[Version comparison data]
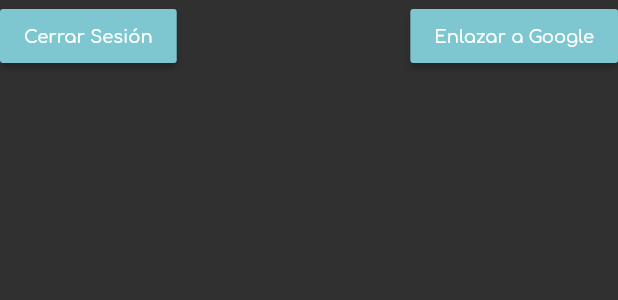
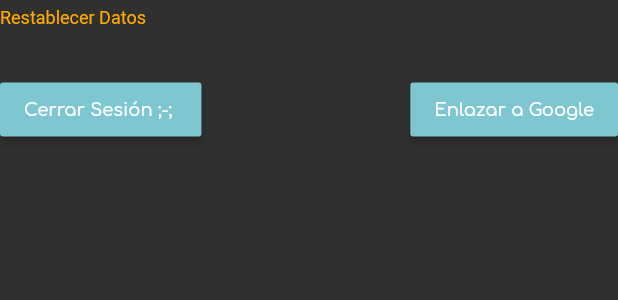
Before and after one commit to jahurtadod/TEMIS, a Flutter app: the Settings widget shown alone on an empty page, opened directly, on a phone screen of 412 x 824 dp. Shown: the top 300 px of the screen. Run offline on Flutter 3.47's test engine with Material 2 defaults, Android fonts, the phone set to English and light mode, and no system bars; our stand-ins replace cloud_firestore, firebase_auth, flutter_spinkit, google_fonts; missing offline and left inert: generic_bloc_provider; accounts and stored records are empty.

Commit message:
Short files

```diff
--- /dev/null
+++ b/lib/User/ui/widgets/home/settings.dart
@@ -0,0 +1,47 @@
+import 'package:flutter/material.dart';
+
+class Settings extends StatelessWidget {
+  const Settings({
+    Key key,
+  }) : super(key: key);
+
+  @override
+  Widget build(BuildContext context) {
+    return Column(
+      crossAxisAlignment: CrossAxisAlignment.start,
+      children: <Widget>[
+        Container(
+          padding: EdgeInsets.only(top: 5, bottom: 30),
+          child: InkWell(
+            child: Text(
+              "Restablecer Datos",
+              style: Theme.of(context).textTheme.caption,
+            ),
+          ),
+        ),
+        Row(
+          mainAxisAlignment: MainAxisAlignment.spaceBetween,
+          children: <Widget>[
+            Flexible(
+              flex: 3,
+              child: RaisedButton(
+                onPressed: () {},
+                child: Text("Cerrar Sesión ;-; "),
+              ),
+            ),
+            SizedBox(
+              width: 10,
+            ),
+            Flexible(
+              flex: 3,
+              child: RaisedButton(
+                onPressed: () {},
+                child: Text("Enlazar a Google"),
+              ),
+            ),
+          ],
+        ),
+      ],
+    );
+  }
+}
--- a/lib/User/ui/widgets/settings.dart
+++ /dev/null
@@ -1,28 +0,0 @@
-import 'package:flutter/material.dart';
-
-class Settings extends StatelessWidget {
-  const Settings({
-    Key key,
-  }) : super(key: key);
-
-  @override
-  Widget build(BuildContext context) {
-    return Row(
-      children: <Widget>[
-        Container(
-          child: RaisedButton(
-            onPressed: () {},
-            child: Text("Cerrar Sesión"),
-          ),
-        ),
-        Spacer(),
-        Container(
-          child: RaisedButton(
-            onPressed: () {},
-            child: Text("Enlazar a Google"),
-          ),
-        ),
-      ],
-    );
-  }
-}
--- a/lib/main.dart
+++ b/lib/main.dart
@@ -20,6 +20,7 @@ class MyApp extends StatelessWidget {
       background: Color(0xff292a2d),
       primary: Color(0xff7ec7d0),
       secondary: Color(0xffffab00),
+      primaryVariant: Color(0xff292a2d),
       // secondaryVariant: Color(0xff7ec7d0),
       // surface: Color(0xff7ec7d0),
       // primary: Color(0xff7ec7d0),
@@ -47,7 +48,7 @@ class MyApp extends StatelessWidget {
       ),
       caption: GoogleFonts.roboto(
         color: Color(0xffffab00),
-        fontSize: 10,
+        fontSize: 12,
       ),
       button: GoogleFonts.comfortaa(
         color: Color(0xfff4f4f4),
@@ -61,6 +62,7 @@ class MyApp extends StatelessWidget {
         debugShowCheckedModeBanner: false,
         title: 'TEMIS',
         theme: ThemeData(
+          //bottomSheetTheme: BottomSheetThemeData(backgroundColor: Colors.black),
           colorScheme: colorScheme,
           // primaryColor: Color(0xff7ec7d0),
           // accentColor: Color(0xff7ec7d0),
```
Also changed, not shown: lib/User/ui/screens/home.dart (+24 -3 lines), lib/User/ui/widgets/home/profile.dart (renamed from lib/User/ui/widgets/profile.dart, +19 -15 lines), lib/User/ui/widgets/home/settings_profile.dart (renamed from lib/User/ui/widgets/settings_profile.dart, +5 -4 lines).
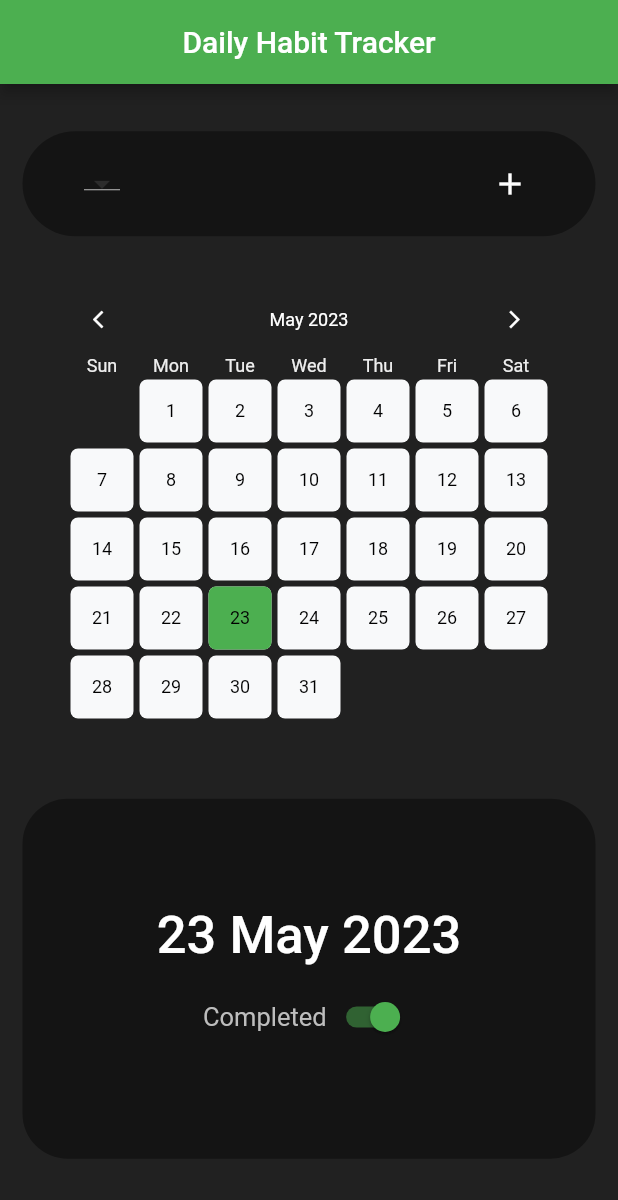
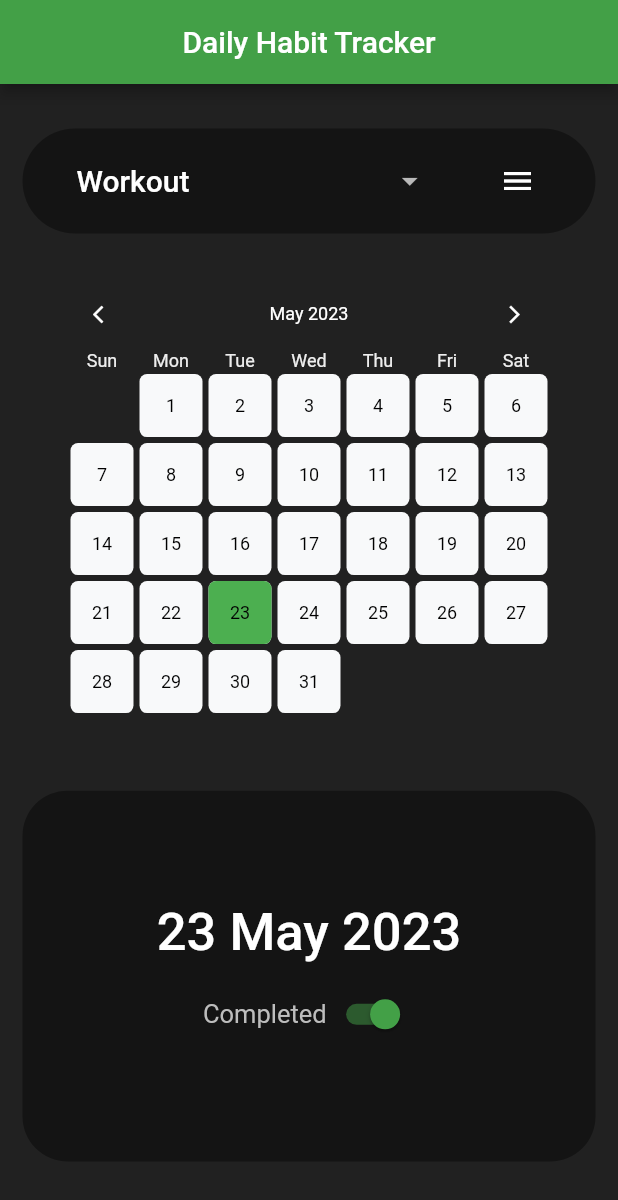
Before and after one commit to thenoisyninga/daily_habit_tracker, a Flutter app: the screen it shows after launch, on a phone screen of 412 x 824 dp. Shown: the top 1200 px of the screen. Run offline on Flutter 3.47's test engine with Material 2 defaults, Android fonts, the phone set to English and light mode, and no system bars; our stand-ins replace flutter_heatmap_calendar, hive_flutter; accounts and stored records are empty.

Commit message:
Added function to add habits.

```diff
--- a/lib/main.dart
+++ b/lib/main.dart
@@ -22,7 +22,7 @@ class MyApp extends StatelessWidget {
   // This widget is the root of your application.
   @override
   Widget build(BuildContext context) {
-    Color? primaryColor = Colors.green;
+    Color? primaryColor = Colors.green[600];
     Color? scaffoldBackgroundColor = Colors.grey[900];
     return ChangeNotifierProvider(
       create: (BuildContext context) => HabitDatabase(),
@@ -32,7 +32,7 @@ class MyApp extends StatelessWidget {
           scaffoldBackgroundColor: Colors.grey[900],
           colorScheme: ColorScheme(
             brightness: Brightness.dark,
-            primary: primaryColor,
+            primary: primaryColor!,
             onPrimary: Colors.white,
             secondary: primaryColor.withAlpha(190),
             onSecondary: Colors.white,
--- a/lib/pages/home.dart
+++ b/lib/pages/home.dart
@@ -1,5 +1,6 @@
 import 'package:daily_habit_tracker/db_ops/habit_database.dart';
 import 'package:daily_habit_tracker/helper/date_parse.dart';
+import 'package:daily_habit_tracker/widgets/habit_selector.dart';
 import 'package:flutter/material.dart';
 import 'package:flutter_heatmap_calendar/flutter_heatmap_calendar.dart';
 import 'package:hive_flutter/hive_flutter.dart';
@@ -43,47 +44,7 @@ class _HomePageState extends State<HomePage> {
               mainAxisAlignment: MainAxisAlignment.spaceEvenly,
               children: [
                 // Habit Selector
-                Container(
-                  alignment: Alignment.center,
-                  height: 70,
-                  decoration: BoxDecoration(
-                    borderRadius: BorderRadius.circular(90),
-                    color: const Color.fromARGB(255, 20, 20, 20),
-                  ),
-                  child: Padding(
-                    padding: const EdgeInsets.symmetric(horizontal: 8.0),
-                    child: Padding(
-                      padding: const EdgeInsets.symmetric(horizontal: 25),
-                      child: Row(
-                        mainAxisAlignment: MainAxisAlignment.spaceBetween,
-                        children: [
-                          // Choose Habit
-                          DropdownButton(
-                            padding: const EdgeInsets.all(8),
-                            value: value.selectedHabit,
-                            items: List.generate(
-                              value.habitList.length,
-                              (index) {
-                                String habitName = value.habitList[index];
-                                return DropdownMenuItem(
-                                  value: habitName,
-                                  child: Text(habitName),
-                                );
-                              },
-                            ),
-                            onChanged: (x) {},
-                          ),
-
-                          // Add Habit Button
-                          IconButton(
-                            icon: const Icon(Icons.add),
-                            onPressed: () {},
-                          ),
-                        ],
-                      ),
-                    ),
-                  ),
-                ),
+                const HabitSelector(),
 
                 // Heatmap Calendar
                 HeatMapCalendar(
@@ -113,7 +74,7 @@ class _HomePageState extends State<HomePage> {
                 Padding(
                   padding: const EdgeInsets.symmetric(vertical: 20),
                   child: Container(
-                    height: 240,
+                    height: MediaQuery.of(context).size.height * 0.3,
                     width: MediaQuery.of(context).size.width - (2 * 15),
                     decoration: BoxDecoration(
                       color: const Color.fromARGB(255, 20, 20, 20),
--- /dev/null
+++ b/lib/widgets/habit_selector.dart
@@ -0,0 +1,83 @@
+import 'package:daily_habit_tracker/db_ops/habit_database.dart';
+import 'package:daily_habit_tracker/dialogues/manage_habits.dart';
+import 'package:flutter/material.dart';
+import 'package:provider/provider.dart';
+
+class HabitSelector extends StatefulWidget {
+  const HabitSelector({super.key});
+
+  @override
+  State<HabitSelector> createState() => _HabitSelectorState();
+}
+
+class _HabitSelectorState extends State<HabitSelector> {
+  @override
+  Widget build(BuildContext context) {
+    return Consumer<HabitDatabase>(
+      builder: (BuildContext context, value, Widget? child) {
+        return Container(
+          alignment: Alignment.center,
+          height: 70,
+          decoration: BoxDecoration(
+            borderRadius: BorderRadius.circular(90),
+            color: const Color.fromARGB(255, 20, 20, 20),
+            // color: const Color.fromARGB(255, 20, 20, 20),
+          ),
+          child: Padding(
+            padding: const EdgeInsets.symmetric(horizontal: 8.0),
+            child: Padding(
+              padding: const EdgeInsets.symmetric(horizontal: 20),
+              child: Row(
+                mainAxisAlignment: MainAxisAlignment.spaceBetween,
+                children: [
+                  // Choose Habit
+                  DropdownButtonHideUnderline(
+                    child: DropdownButton(
+                      padding: const EdgeInsets.all(8),
+                      value: value.selectedHabit,
+                      items: List.generate(
+                        value.habitList.length,
+                        (index) {
+                          String habitName = value.habitList[index];
+                          return DropdownMenuItem(
+                            value: habitName,
+                            child: SizedBox(
+                              width: MediaQuery.of(context).size.width * 0.51,
+                              child: Text(
+                                habitName,
+                                style: const TextStyle(
+                                  fontSize: 20,
+                                  fontWeight: FontWeight.w500,
+                                ),
+                              ),
+                            ),
+                          );
+                        },
+                      ),
+                      onChanged: (selectedHabit) {
+                        if (selectedHabit != null) {
+                          setState(() {
+                            value.changeSelectedHabit(selectedHabit);
+                          });
+                        }
+                      },
+                    ),
+                  ),
+
+                  // Add Habit Button
+                  IconButton(
+                    icon: const Icon(Icons.menu),
+                    onPressed: () => showDialog(
+                      context: context,
+                      builder: (context) => const ManageHabits(),
+                    ),
+                  ),
+                ],
+              ),
+            ),
+          ),
+        );
+      },
+    );
+  }
+}
```
Also changed, not shown: lib/db_ops/habit_database.dart (+28 -3 lines), lib/dialogues/manage_habits.dart (added, +139 -0 lines), 1 other file.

#### ACTIVITY
The lines needed are those in the data above that hold the string "return"; copy each of them.

#### SOLVED PROBLEM
+    return Column(
-    return Row(
     return ChangeNotifierProvider(
-                                return DropdownMenuItem(
+    return Consumer<HabitDatabase>(
+        return Container(
+                          return DropdownMenuItem(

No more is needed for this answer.